◆ Aim of the exercise ◆
Restate word for word every entry that appears below, skipping its pictures.

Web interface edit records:
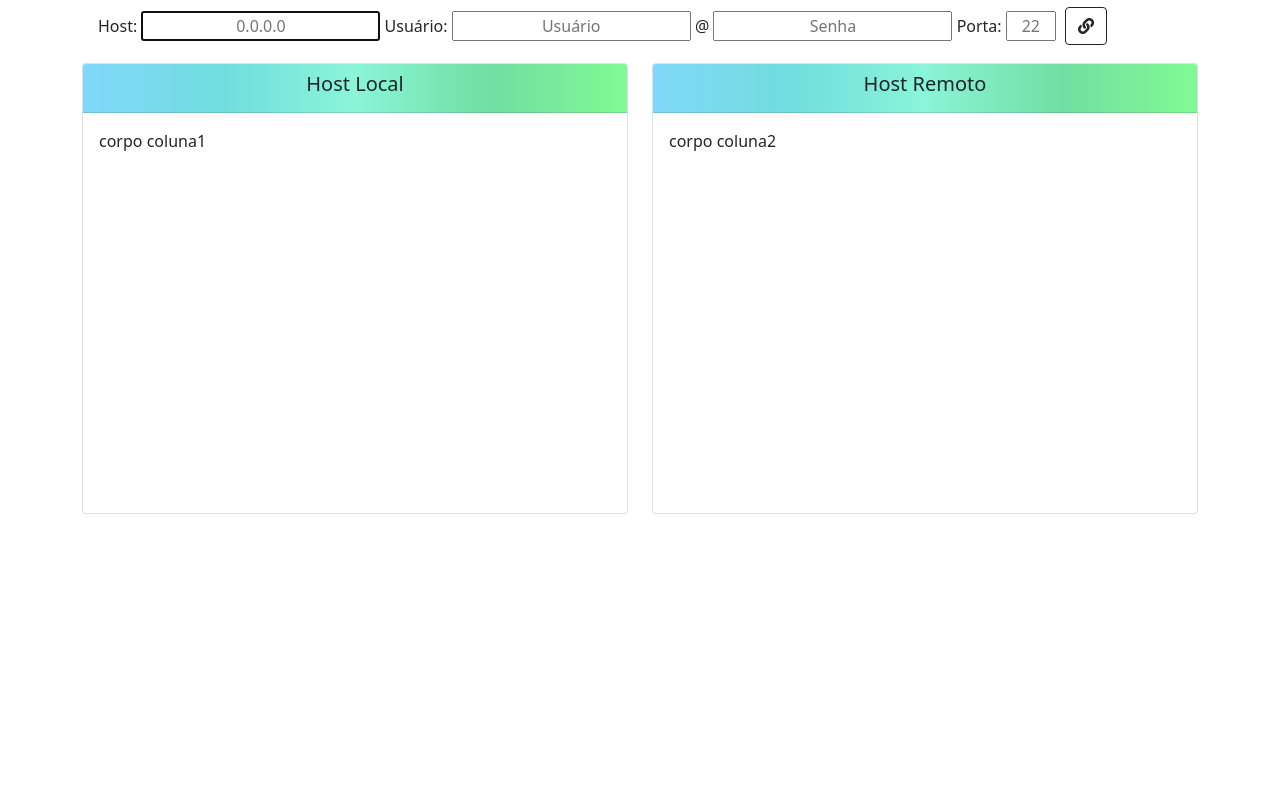
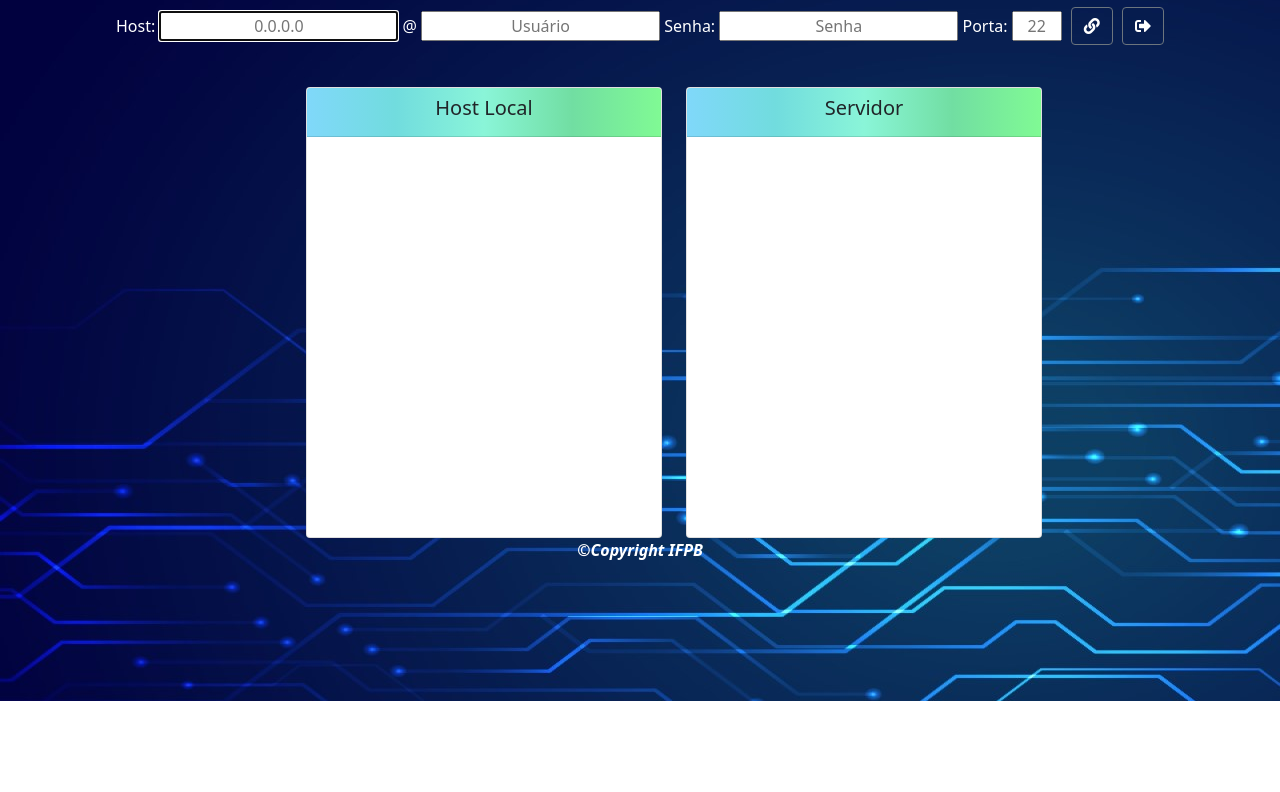
Before and after one commit to Diegofigueiredo1/InterfaceWEB-SFTP, a plain HTML site: page public/index.html in a window 1280 px wide. Shown: the part 99-891 px from the top of the page. After the commit the page ends 800 px from the top, so only its background shows below. Drawn offline with nearby package versions, Linux system fonts and the light colour scheme.

Commit message:
Update front-end

```diff
--- a/index.html
+++ b/public/index.html
@@ -14,58 +14,70 @@
 
 <body>
   <header class="card-header">
-        <img src="./Imagem/logo.png" alt="logo da empresa" id="logo">
+    <img src="./Imagem/logo.png" alt="logo da empresa" id="logo">
   </header>
+
   <div class="container" id="corpo">
-    <div class="card-body" class="grid">
+    <div class="card-body text-center grid" id="input">
       <label for="host">Host:</label>
-      <input type="text" id="host" class="g-col-6" placeholder="0.0.0.0"
+      <input type="text" id="host" autocomplete="off" class="g-col-6" placeholder="0.0.0.0"
         pattern="^(25[0-5]|2[0-4][0-9]|[01]?[0-9][0-9]?)\.(25[0-5]|2[0-4][0-9]|[01]?[0-9][0-9]?)\.(25[0-5]|2[0-4][0-9]|[01]?[0-9][0-9]?)\.(25[0-5]|2[0-4][0-9]|[01]?[0-9][0-9]?)$"
         required autofocus>
-      <label for="username">Usuário:</label>
-      <input type="text" id="username" class="g-col-6" placeholder="Usuário" required>
-      <label for="password">@</label>
-      <input type="password" id="password" class="g-col-6" placeholder="Senha" required>
+      <label for="username">@</label>
+      <input type="text" id="username" autocomplete="off" class="g-col-6" placeholder="Usuário" required>
+      <label for="password">Senha:</label>
+      <input type="password" id="password" autocomplete="off" class="g-col-6" placeholder="Senha" required>
       <label for="port">Porta:</label>
-      <input type="text" id="port" class="g-col-6" placeholder="22" required>
-      <button title="Conectar" type="button" class="btn btn-outline-dark" id="conectar"><i
+      <input type="text" id="port" autocomplete="off" class="g-col-6" placeholder="22" required>
+      <button title="Conectar" type="button" class="btn btn-outline-secondary" id="conectar"><i
           class="fas fa-link"></i></button>
+      <button title="Desconectar" type="button" class="btn btn-outline-secondary" id="desconectar"><i
+          class="fas fa-sign-out-alt"></i></button>
     </div>
+
     <div class="row">
-      <div class="col">
-        <div class="card">
+      <div class="col-12 col-md-4" id="col">
+        <div class="card mt-4">
           <div class="card-header" id="colunasHost">
             <h5 class="card-title text-center">
               Host Local
             </h5>
           </div>
-          <div class="card-body" style="height: 400px">
-            corpo coluna1
+          <div class="card-body" id="btable">
+            <table class="table" id="local">
+              <tbody>
+              </tbody>
+            </table>
           </div>
         </div>
       </div>
-      <div class="col">
-        <div class="card">
+      <div class="col-12 col-md-4">
+        <div class="card mt-4">
           <div class="card-header" id="colunasHost">
             <h5 class="card-title text-center">
-              Host Remoto
+              Servidor
             </h5>
           </div>
-          <div class="card-body" style="height: 400px">
-            corpo coluna2
+          <div class="card-body" id="btable">
+            <table class="table" id="remoto">
+              <tbody>
+              </tbody>
+            </table>
           </div>
         </div>
       </div>
     </div>
   </div>
-  <footer class="text-center" style="vertical-align: baseline;">
-    <p>&copy;Copyright</p>
+
+  <footer class="text-center">
+    <p>&copy;Copyright IFPB</p>
   </footer>
+  <script src="https://unpkg.com/sweetalert/dist/sweetalert.min.js"></script>
   <script src="https://cdn.jsdelivr.net/npm/jquery@3.6.0/dist/jquery.min.js"></script>
   <script src="https://cdn.jsdelivr.net/npm/bootstrap@5.1.0/dist/js/bootstrap.bundle.min.js"
-    integrity="sha384-U1DAWAznBHeqEIlVSCgzq+c9gqGAJn5c/t99JyeKa9xxaYpSvHU5awsuZVVFIhvj"
-    crossorigin="anonymous"></script>
-  <script src="script.js"></script>
+    integrity="sha384-U1DAWAznBHeqEIlVSCgzq+c9gqGAJn5c/t99JyeKa9xxaYpSvHU5awsuZVVFIhvj" crossorigin="anonymous">
+    </script>
+  <script src="js/script.js" type="module"></script>
 </body>
 
 </html>
--- /dev/null
+++ b/public/style.css
@@ -0,0 +1,91 @@
+#corpo {
+    width: 100vw;
+    height: auto;
+    background-repeat: no-repeat;
+    background-size: 100px 100px;
+    background-position: center center;
+  }
+
+  #port {
+      width: 50px;
+    }
+
+  .card-header {
+      /*background-image: linear-gradient(135deg, #e0ffa7 0, #cdffac 8.33%, #b9ffb1 16.67%, #a5feb5 25%, #91f4b7 33.33%, #7ee7b7 41.67%, #6cd8b4 50%, #5dc9b0 58.33%, #52bcac 66.67%, #4ab0a9 75%, #44a6a6 83.33%, #429fa4 91.67%, #4199a4 100%);*/
+      background-image: linear-gradient(to right, #80D8FA, #71DCDE,#8AF5D8,#71DEA2, #80FA94);
+  }
+
+
+  #input {
+      text-align: center;
+      color:white;
+  }
+
+  input {
+    text-align: center
+  }
+
+
+  button {
+      transform: translateY(-2px);
+      margin-left: 5px;
+
+  }
+
+  footer {
+      font-weight: bold;
+      font-style: italic;
+      color: white;
+      vertical-align: baseline;
+
+  }
+
+  #logo {
+      width: 75px;
+      height: 75px;
+      display: block;
+      margin-left: auto;
+
+  }
+
+  body {
+
+      background-image: url(./Imagem/17266.jpg);
+  }
+
+  #btable {
+    height: 400px;
+    overflow-y: auto;
+  }
+
+  .fa-link {
+    color: white;
+  }
+
+  #col {
+    margin-left: 14em;
+    }
+
+  .fa-folder:hover {
+    cursor: pointer;
+  }
+
+  .fa-file-pdf:hover {
+    cursor: pointer;
+  }
+
+  .fa-sign-out-alt {
+    color: white;
+  }
+
+  .fa-file-download:hover {
+    cursor: pointer;
+  }
+
+  .spinner-border-sm {
+    margin: 5px;
+  }
+
+  .card-border {
+    height: 21rem;
+  }
--- a/style.css
+++ /dev/null
@@ -1,35 +0,0 @@
-#corpo {
-  width: 100vw;
-  height: 100vw;
-}
-
-#port {
-    width: 50px;
-  }
-
-.card-header {
-    /*background-image: linear-gradient(135deg, #e0ffa7 0, #cdffac 8.33%, #b9ffb1 16.67%, #a5feb5 25%, #91f4b7 33.33%, #7ee7b7 41.67%, #6cd8b4 50%, #5dc9b0 58.33%, #52bcac 66.67%, #4ab0a9 75%, #44a6a6 83.33%, #429fa4 91.67%, #4199a4 100%);*/
-    background-image: linear-gradient(to right, #80D8FA, #71DCDE,#8AF5D8,#71DEA2, #80FA94);
-}
-
-
-input {
-    text-align: center;
-}
-
-button {
-    transform: translateY(-2px);
-    margin-left: 5px;
-
-}
-
-footer {
-    font-weight: bold;
-    font-style: italic;
-
-}
-
-#logo {
-    width: 75px;
-    height: 75px;
-}
```
Also changed, not shown: public/js/api.js (added, +11 -0 lines), public/Imagem/17266.jpg (added), public/Imagem/logo.png (renamed from Imagem/logo.png), public/js/script.js (renamed from script.js).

◆ Result of this task ◆
Before and after one commit to Diegofigueiredo1/InterfaceWEB-SFTP, a plain HTML site: page public/index.html in a window 1280 px wide. Shown: the part 99-891 px from the top of the page. After the commit the page ends 800 px from the top, so only its background shows below. Drawn offline with nearby package versions, Linux system fonts and the light colour scheme.

Commit message:
Update front-end

```diff
--- a/index.html
+++ b/public/index.html
@@ -14,58 +14,70 @@
 
 <body>
   <header class="card-header">
-        <img src="./Imagem/logo.png" alt="logo da empresa" id="logo">
+    <img src="./Imagem/logo.png" alt="logo da empresa" id="logo">
   </header>
+
   <div class="container" id="corpo">
-    <div class="card-body" class="grid">
+    <div class="card-body text-center grid" id="input">
       <label for="host">Host:</label>
-      <input type="text" id="host" class="g-col-6" placeholder="0.0.0.0"
+      <input type="text" id="host" autocomplete="off" class="g-col-6" placeholder="0.0.0.0"
         pattern="^(25[0-5]|2[0-4][0-9]|[01]?[0-9][0-9]?)\.(25[0-5]|2[0-4][0-9]|[01]?[0-9][0-9]?)\.(25[0-5]|2[0-4][0-9]|[01]?[0-9][0-9]?)\.(25[0-5]|2[0-4][0-9]|[01]?[0-9][0-9]?)$"
         required autofocus>
-      <label for="username">Usuário:</label>
-      <input type="text" id="username" class="g-col-6" placeholder="Usuário" required>
-      <label for="password">@</label>
-      <input type="password" id="password" class="g-col-6" placeholder="Senha" required>
+      <label for="username">@</label>
+      <input type="text" id="username" autocomplete="off" class="g-col-6" placeholder="Usuário" required>
+      <label for="password">Senha:</label>
+      <input type="password" id="password" autocomplete="off" class="g-col-6" placeholder="Senha" required>
       <label for="port">Porta:</label>
-      <input type="text" id="port" class="g-col-6" placeholder="22" required>
-      <button title="Conectar" type="button" class="btn btn-outline-dark" id="conectar"><i
+      <input type="text" id="port" autocomplete="off" class="g-col-6" placeholder="22" required>
+      <button title="Conectar" type="button" class="btn btn-outline-secondary" id="conectar"><i
           class="fas fa-link"></i></button>
+      <button title="Desconectar" type="button" class="btn btn-outline-secondary" id="desconectar"><i
+          class="fas fa-sign-out-alt"></i></button>
     </div>
+
     <div class="row">
-      <div class="col">
-        <div class="card">
+      <div class="col-12 col-md-4" id="col">
+        <div class="card mt-4">
           <div class="card-header" id="colunasHost">
             <h5 class="card-title text-center">
               Host Local
             </h5>
           </div>
-          <div class="card-body" style="height: 400px">
-            corpo coluna1
+          <div class="card-body" id="btable">
+            <table class="table" id="local">
+              <tbody>
+              </tbody>
+            </table>
           </div>
         </div>
       </div>
-      <div class="col">
-        <div class="card">
+      <div class="col-12 col-md-4">
+        <div class="card mt-4">
           <div class="card-header" id="colunasHost">
             <h5 class="card-title text-center">
-              Host Remoto
+              Servidor
             </h5>
           </div>
-          <div class="card-body" style="height: 400px">
-            corpo coluna2
+          <div class="card-body" id="btable">
+            <table class="table" id="remoto">
+              <tbody>
+              </tbody>
+            </table>
           </div>
         </div>
       </div>
     </div>
   </div>
-  <footer class="text-center" style="vertical-align: baseline;">
-    <p>&copy;Copyright</p>
+
+  <footer class="text-center">
+    <p>&copy;Copyright IFPB</p>
   </footer>
+  <script src="https://unpkg.com/sweetalert/dist/sweetalert.min.js"></script>
   <script src="https://cdn.jsdelivr.net/npm/jquery@3.6.0/dist/jquery.min.js"></script>
   <script src="https://cdn.jsdelivr.net/npm/bootstrap@5.1.0/dist/js/bootstrap.bundle.min.js"
-    integrity="sha384-U1DAWAznBHeqEIlVSCgzq+c9gqGAJn5c/t99JyeKa9xxaYpSvHU5awsuZVVFIhvj"
-    crossorigin="anonymous"></script>
-  <script src="script.js"></script>
+    integrity="sha384-U1DAWAznBHeqEIlVSCgzq+c9gqGAJn5c/t99JyeKa9xxaYpSvHU5awsuZVVFIhvj" crossorigin="anonymous">
+    </script>
+  <script src="js/script.js" type="module"></script>
 </body>
 
 </html>
--- /dev/null
+++ b/public/style.css
@@ -0,0 +1,91 @@
+#corpo {
+    width: 100vw;
+    height: auto;
+    background-repeat: no-repeat;
+    background-size: 100px 100px;
+    background-position: center center;
+  }
+
+  #port {
+      width: 50px;
+    }
+
+  .card-header {
+      /*background-image: linear-gradient(135deg, #e0ffa7 0, #cdffac 8.33%, #b9ffb1 16.67%, #a5feb5 25%, #91f4b7 33.33%, #7ee7b7 41.67%, #6cd8b4 50%, #5dc9b0 58.33%, #52bcac 66.67%, #4ab0a9 75%, #44a6a6 83.33%, #429fa4 91.67%, #4199a4 100%);*/
+      background-image: linear-gradient(to right, #80D8FA, #71DCDE,#8AF5D8,#71DEA2, #80FA94);
+  }
+
+
+  #input {
+      text-align: center;
+      color:white;
+  }
+
+  input {
+    text-align: center
+  }
+
+
+  button {
+      transform: translateY(-2px);
+      margin-left: 5px;
+
+  }
+
+  footer {
+      font-weight: bold;
+      font-style: italic;
+      color: white;
+      vertical-align: baseline;
+
+  }
+
+  #logo {
+      width: 75px;
+      height: 75px;
+      display: block;
+      margin-left: auto;
+
+  }
+
+  body {
+
+      background-image: url(./Imagem/17266.jpg);
+  }
+
+  #btable {
+    height: 400px;
+    overflow-y: auto;
+  }
+
+  .fa-link {
+    color: white;
+  }
+
+  #col {
+    margin-left: 14em;
+    }
+
+  .fa-folder:hover {
+    cursor: pointer;
+  }
+
+  .fa-file-pdf:hover {
+    cursor: pointer;
+  }
+
+  .fa-sign-out-alt {
+    color: white;
+  }
+
+  .fa-file-download:hover {
+    cursor: pointer;
+  }
+
+  .spinner-border-sm {
+    margin: 5px;
+  }
+
+  .card-border {
+    height: 21rem;
+  }
--- a/style.css
+++ /dev/null
@@ -1,35 +0,0 @@
-#corpo {
-  width: 100vw;
-  height: 100vw;
-}
-
-#port {
-    width: 50px;
-  }
-
-.card-header {
-    /*background-image: linear-gradient(135deg, #e0ffa7 0, #cdffac 8.33%, #b9ffb1 16.67%, #a5feb5 25%, #91f4b7 33.33%, #7ee7b7 41.67%, #6cd8b4 50%, #5dc9b0 58.33%, #52bcac 66.67%, #4ab0a9 75%, #44a6a6 83.33%, #429fa4 91.67%, #4199a4 100%);*/
-    background-image: linear-gradient(to right, #80D8FA, #71DCDE,#8AF5D8,#71DEA2, #80FA94);
-}
-
-
-input {
-    text-align: center;
-}
-
-button {
-    transform: translateY(-2px);
-    margin-left: 5px;
-
-}
-
-footer {
-    font-weight: bold;
-    font-style: italic;
-
-}
-
-#logo {
-    width: 75px;
-    height: 75px;
-}
```
Also changed, not shown: public/js/api.js (added, +11 -0 lines), public/Imagem/17266.jpg (added), public/Imagem/logo.png (renamed from Imagem/logo.png), public/js/script.js (renamed from script.js).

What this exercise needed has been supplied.